Slaying the dragon
Japan has a real chance of ending deflation. But the authorities need to act boldly. It will be hard for the Bank of Japan to dispel a decade of accumulated pessimism by merely adopting a formal inflation target. The goal of the central bank and the finance ministry should be to make people believe that price gains that didn’t occur in the past 10 years will now take place. A de facto currency peg may be the way to engineer those expectations.
Nurturing the green shoots of inflation expectations is crucial for Japan. Even with nominal rates at zero, real interest rates have been positive because of expectations of deflation. Once people start anticipating inflation, real interest rates will turn negative, stimulating investment.
At its two-day monetary policy meeting starting Jan. 21, the central bank is expected to debate the merits of entering into an accord with the government. Such a deal, which Japan’s new Prime Minister Shinzo Abe is pushing for, will specify a formal inflation target of 2 percent and may even include a commitment to job growth.
While an improvement on the status quo, this new arrangement still may not be enough. Since February last year, the BOJ has said it will seek 1 percent inflation “for the time being.” The central bank’s excuse for not adopting a formal target is that it would not be able to hit it because short-term interest rates – the most potent weapon in any modern central bank’s arsenal – are near zero. And while the BOJ has engaged in quantitative easing since 2001, money-printing is not a reliable strategy for meeting an inflation objective because the private sector views the excess liquidity supplied by the central bank as temporary. As a result, any inflation target runs the risk of being missed year after year. Since inflation can only be targeted annually, cumulative misses will not necessarily put pressure on the BOJ to strive harder. Pretty soon, the target won’t be credible.
A better strategy would be to announce that the BOJ’s goal over an unspecified “medium term” is for an index of consumer prices to rise by 1 percent year. To make amends for the deflation that Japan has already suffered, the clock could start in 1999, when prices began to plateau (See graphic). Just to eliminate the accumulated deflation, the BOJ would be required to deliver a 16 percent increase in prices.
The advantage of this approach, first proposed by former Princeton economist Lars Svensson, is that if the BOJ undershoots the goal, it will have to work even harder to get the economy on the desired price path. The BOJ will only be off the hook when it gets prices back on track. A price target has the added benefit of being easy for the public to understand.
Setting a target is one thing. Having the tools to achieve it is another. Until now, the BOJ’s favoured approach has been to print money to buy domestic assets. This has shown little sign of working so far: quantitative easing has increased base money in the economy to 27 percent of GDP without stimulating inflation.

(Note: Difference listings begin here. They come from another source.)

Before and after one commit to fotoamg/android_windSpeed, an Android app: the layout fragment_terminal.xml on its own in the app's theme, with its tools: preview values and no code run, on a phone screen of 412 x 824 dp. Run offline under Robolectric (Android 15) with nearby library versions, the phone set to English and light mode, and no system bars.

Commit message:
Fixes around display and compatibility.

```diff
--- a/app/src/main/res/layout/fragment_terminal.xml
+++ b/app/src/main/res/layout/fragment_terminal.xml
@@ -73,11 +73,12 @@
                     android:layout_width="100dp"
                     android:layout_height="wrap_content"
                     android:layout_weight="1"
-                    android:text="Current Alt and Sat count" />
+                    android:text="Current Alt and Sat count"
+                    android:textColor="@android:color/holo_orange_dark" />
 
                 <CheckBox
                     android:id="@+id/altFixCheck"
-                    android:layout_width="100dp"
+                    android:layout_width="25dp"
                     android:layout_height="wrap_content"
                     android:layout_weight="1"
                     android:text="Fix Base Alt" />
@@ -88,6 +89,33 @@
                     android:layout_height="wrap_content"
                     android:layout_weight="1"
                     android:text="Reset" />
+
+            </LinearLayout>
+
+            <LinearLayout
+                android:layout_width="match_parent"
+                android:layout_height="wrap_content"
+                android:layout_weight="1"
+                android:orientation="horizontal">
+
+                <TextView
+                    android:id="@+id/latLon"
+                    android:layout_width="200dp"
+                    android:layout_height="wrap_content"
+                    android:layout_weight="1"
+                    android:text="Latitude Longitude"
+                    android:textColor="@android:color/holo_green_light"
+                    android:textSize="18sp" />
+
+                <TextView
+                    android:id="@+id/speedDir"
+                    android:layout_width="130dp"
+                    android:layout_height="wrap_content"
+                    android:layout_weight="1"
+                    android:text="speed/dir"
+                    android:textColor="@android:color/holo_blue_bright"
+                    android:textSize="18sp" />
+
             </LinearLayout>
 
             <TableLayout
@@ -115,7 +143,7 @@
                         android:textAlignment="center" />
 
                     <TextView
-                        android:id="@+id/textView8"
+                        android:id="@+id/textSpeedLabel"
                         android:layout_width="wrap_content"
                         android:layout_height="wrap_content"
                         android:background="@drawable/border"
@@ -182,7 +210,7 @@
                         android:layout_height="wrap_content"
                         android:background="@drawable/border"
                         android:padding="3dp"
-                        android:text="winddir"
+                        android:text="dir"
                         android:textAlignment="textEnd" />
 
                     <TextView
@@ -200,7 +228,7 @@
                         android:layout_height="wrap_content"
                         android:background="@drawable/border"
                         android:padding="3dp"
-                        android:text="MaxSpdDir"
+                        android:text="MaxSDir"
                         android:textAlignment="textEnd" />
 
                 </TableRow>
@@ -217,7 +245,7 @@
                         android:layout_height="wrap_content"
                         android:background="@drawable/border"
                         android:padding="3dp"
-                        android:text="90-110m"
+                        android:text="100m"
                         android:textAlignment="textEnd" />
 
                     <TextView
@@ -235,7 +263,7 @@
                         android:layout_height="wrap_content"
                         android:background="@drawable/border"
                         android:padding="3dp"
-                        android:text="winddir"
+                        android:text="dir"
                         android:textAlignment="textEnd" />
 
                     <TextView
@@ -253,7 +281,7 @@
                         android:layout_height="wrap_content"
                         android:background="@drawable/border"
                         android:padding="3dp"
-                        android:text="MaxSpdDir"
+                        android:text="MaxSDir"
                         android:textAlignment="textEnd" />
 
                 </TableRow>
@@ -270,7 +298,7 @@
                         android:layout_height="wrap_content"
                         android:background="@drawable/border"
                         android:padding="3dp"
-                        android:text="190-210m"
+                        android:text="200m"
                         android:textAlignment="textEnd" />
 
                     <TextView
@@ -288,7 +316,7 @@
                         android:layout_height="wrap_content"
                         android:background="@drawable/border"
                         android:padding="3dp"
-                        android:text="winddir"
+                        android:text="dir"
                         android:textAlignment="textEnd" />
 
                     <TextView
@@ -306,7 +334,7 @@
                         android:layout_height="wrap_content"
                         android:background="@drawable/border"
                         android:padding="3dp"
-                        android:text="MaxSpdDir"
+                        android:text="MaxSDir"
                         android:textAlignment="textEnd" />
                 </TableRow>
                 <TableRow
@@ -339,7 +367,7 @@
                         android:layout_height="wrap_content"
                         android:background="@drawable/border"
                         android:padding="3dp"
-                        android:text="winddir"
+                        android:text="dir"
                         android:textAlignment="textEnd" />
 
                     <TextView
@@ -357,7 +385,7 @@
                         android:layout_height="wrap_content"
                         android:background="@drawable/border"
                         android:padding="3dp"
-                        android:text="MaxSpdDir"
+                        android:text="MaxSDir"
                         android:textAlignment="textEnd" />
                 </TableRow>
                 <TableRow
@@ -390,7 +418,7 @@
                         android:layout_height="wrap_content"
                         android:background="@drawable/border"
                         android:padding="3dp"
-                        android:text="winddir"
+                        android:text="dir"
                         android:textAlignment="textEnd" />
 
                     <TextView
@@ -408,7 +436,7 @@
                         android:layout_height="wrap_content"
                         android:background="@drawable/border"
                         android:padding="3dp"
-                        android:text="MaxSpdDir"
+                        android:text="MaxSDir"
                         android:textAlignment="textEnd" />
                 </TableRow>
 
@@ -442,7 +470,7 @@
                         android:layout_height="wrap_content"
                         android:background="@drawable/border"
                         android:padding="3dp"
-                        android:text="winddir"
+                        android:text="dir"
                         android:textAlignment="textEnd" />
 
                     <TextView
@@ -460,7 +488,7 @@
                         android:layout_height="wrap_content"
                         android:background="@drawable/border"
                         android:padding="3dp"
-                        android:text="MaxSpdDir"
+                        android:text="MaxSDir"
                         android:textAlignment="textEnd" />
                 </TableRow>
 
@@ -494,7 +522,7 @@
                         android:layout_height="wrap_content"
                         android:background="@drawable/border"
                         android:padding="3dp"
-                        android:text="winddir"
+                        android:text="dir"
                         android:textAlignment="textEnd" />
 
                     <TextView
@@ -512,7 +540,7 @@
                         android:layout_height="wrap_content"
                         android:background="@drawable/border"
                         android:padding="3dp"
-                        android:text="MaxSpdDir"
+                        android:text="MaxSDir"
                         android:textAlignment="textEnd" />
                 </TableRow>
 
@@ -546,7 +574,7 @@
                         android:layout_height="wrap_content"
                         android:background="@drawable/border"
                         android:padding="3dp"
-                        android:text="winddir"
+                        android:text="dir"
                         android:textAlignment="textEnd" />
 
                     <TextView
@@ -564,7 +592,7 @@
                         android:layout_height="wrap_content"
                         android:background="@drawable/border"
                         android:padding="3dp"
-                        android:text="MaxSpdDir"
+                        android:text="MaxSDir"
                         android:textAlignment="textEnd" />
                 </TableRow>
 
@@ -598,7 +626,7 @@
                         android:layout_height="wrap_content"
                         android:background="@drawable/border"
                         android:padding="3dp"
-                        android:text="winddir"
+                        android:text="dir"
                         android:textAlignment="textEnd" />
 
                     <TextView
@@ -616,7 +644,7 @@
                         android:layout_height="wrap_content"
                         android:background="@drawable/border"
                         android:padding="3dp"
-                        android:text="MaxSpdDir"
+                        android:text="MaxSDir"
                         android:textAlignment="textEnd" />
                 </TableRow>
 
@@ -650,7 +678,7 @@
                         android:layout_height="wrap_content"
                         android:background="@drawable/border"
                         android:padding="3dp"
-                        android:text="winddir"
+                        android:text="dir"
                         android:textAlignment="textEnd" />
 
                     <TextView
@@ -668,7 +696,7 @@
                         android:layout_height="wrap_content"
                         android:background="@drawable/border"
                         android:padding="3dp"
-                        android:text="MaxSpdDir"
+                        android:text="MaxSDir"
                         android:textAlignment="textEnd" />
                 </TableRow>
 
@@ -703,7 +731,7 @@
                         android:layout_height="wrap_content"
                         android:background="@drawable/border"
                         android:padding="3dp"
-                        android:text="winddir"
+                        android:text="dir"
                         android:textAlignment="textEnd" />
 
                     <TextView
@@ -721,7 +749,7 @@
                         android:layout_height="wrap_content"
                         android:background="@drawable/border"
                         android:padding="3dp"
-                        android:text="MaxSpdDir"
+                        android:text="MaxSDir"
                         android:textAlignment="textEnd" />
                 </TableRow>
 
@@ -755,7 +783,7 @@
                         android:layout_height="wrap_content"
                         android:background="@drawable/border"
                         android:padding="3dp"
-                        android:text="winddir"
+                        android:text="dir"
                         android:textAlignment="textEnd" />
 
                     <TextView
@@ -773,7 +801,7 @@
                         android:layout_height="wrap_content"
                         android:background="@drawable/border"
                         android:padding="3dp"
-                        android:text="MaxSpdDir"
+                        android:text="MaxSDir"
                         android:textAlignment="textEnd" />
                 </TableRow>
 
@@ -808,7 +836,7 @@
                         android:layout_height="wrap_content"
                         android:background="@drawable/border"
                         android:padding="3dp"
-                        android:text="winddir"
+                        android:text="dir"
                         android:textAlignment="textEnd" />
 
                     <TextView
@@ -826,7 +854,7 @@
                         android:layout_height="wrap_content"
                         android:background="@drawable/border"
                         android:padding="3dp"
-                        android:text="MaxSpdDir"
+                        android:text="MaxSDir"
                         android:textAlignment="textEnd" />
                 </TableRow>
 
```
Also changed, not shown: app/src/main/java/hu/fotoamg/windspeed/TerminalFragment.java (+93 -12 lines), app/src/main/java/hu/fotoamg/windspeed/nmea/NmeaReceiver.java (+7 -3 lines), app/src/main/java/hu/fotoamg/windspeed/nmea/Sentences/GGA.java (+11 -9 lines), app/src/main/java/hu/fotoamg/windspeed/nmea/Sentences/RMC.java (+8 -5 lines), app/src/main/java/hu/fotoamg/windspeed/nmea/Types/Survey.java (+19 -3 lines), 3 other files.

But the BOJ could also engineer inflation expectations by using the currency. One strategy, advocated by Stanford University economist Ronald McKinnon, calls for Japan and the United States to agree to keep their bilateral exchange rate stable for a very long time. That would help to eradicate the deflationary expectations that have become entrenched in the Japanese consumer psyche.
If the yen extends the slide that started before the tough-talking Abe took office, the currency could well hit 100 to the dollar by the time a new BOJ governor is appointed in April. That could become a de facto peg. If the yen strengthens from that level, the finance ministry, which in Japan has the authority to intervene in currency markets, should be prepared to sell unlimited quantities of yen, newly printed by the BOJ. Better still, the BOJ law could be changed to enable the central bank to directly intervene in the currency market.
Explicitly targeting the exchange rate raises the spectre of currency wars. But Washington is unlikely to be overly upset. First, 100 yen to the dollar isn’t a shockingly low level. Second, if Japan is able to tame deflation, it will eventually import more goods and services.
With the right target and the right tool, Japan can escape its deflationary trap. Right now, it has neither.